PROMPT -
Give back exactly the line that contains "Update today_data.csv on 2025-02-23 10:55:06" and all the lines after it in the records below, to the very last, with no other output.

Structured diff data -

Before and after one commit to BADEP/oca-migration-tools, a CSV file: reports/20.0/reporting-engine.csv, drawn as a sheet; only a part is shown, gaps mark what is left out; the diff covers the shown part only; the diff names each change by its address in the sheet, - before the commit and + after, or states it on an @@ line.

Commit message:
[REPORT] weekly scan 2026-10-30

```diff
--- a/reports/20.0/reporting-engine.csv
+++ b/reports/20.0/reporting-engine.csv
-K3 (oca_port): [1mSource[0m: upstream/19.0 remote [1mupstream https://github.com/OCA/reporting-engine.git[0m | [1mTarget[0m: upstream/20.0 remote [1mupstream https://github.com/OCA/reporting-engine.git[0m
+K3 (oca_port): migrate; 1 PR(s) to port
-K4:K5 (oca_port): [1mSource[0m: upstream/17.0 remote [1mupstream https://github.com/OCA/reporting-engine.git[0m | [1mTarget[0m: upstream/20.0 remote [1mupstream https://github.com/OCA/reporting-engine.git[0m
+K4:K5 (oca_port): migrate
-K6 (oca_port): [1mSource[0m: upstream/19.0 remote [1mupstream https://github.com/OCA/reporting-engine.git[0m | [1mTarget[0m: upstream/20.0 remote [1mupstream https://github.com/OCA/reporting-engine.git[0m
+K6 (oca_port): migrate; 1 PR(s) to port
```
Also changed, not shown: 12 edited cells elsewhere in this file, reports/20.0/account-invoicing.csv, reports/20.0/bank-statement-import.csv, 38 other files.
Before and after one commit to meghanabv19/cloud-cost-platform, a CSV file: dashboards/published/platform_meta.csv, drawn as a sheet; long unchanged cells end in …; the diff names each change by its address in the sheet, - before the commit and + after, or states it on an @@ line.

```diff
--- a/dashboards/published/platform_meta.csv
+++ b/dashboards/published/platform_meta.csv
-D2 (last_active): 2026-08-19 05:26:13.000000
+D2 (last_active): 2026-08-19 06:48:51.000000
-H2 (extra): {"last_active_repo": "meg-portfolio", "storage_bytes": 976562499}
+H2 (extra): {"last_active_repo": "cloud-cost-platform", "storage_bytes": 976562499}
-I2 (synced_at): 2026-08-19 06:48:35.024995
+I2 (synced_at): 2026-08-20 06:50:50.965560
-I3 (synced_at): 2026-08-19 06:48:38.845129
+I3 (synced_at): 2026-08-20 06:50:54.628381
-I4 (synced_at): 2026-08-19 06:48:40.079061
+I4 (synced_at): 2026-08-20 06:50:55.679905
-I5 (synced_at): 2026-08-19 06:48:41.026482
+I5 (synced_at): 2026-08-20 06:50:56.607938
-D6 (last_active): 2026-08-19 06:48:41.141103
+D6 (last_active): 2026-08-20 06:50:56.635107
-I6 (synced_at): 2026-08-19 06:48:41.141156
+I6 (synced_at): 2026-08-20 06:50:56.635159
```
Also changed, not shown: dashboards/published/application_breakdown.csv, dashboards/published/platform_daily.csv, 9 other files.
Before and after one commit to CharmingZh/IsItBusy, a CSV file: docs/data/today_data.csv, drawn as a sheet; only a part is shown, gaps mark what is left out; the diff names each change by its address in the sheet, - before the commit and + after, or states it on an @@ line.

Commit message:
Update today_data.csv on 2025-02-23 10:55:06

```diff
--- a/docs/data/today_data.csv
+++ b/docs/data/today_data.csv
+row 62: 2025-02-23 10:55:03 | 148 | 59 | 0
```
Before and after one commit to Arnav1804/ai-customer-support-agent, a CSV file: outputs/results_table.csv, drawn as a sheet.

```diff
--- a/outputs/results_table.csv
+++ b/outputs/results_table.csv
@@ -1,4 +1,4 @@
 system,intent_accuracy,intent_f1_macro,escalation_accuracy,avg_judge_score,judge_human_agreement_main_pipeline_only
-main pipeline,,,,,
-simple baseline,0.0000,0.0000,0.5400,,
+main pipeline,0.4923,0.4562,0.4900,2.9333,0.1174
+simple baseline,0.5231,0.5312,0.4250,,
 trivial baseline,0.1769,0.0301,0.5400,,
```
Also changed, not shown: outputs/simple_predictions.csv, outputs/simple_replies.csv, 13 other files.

TASK OUTPUT -
Update today_data.csv on 2025-02-23 10:55:06

```diff
--- a/docs/data/today_data.csv
+++ b/docs/data/today_data.csv
+row 62: 2025-02-23 10:55:03 | 148 | 59 | 0
```
Before and after one commit to Arnav1804/ai-customer-support-agent, a CSV file: outputs/results_table.csv, drawn as a sheet.

```diff
--- a/outputs/results_table.csv
+++ b/outputs/results_table.csv
@@ -1,4 +1,4 @@
 system,intent_accuracy,intent_f1_macro,escalation_accuracy,avg_judge_score,judge_human_agreement_main_pipeline_only
-main pipeline,,,,,
-simple baseline,0.0000,0.0000,0.5400,,
+main pipeline,0.4923,0.4562,0.4900,2.9333,0.1174
+simple baseline,0.5231,0.5312,0.4250,,
 trivial baseline,0.1769,0.0301,0.5400,,
```
Also changed, not shown: outputs/simple_predictions.csv, outputs/simple_replies.csv, 13 other files.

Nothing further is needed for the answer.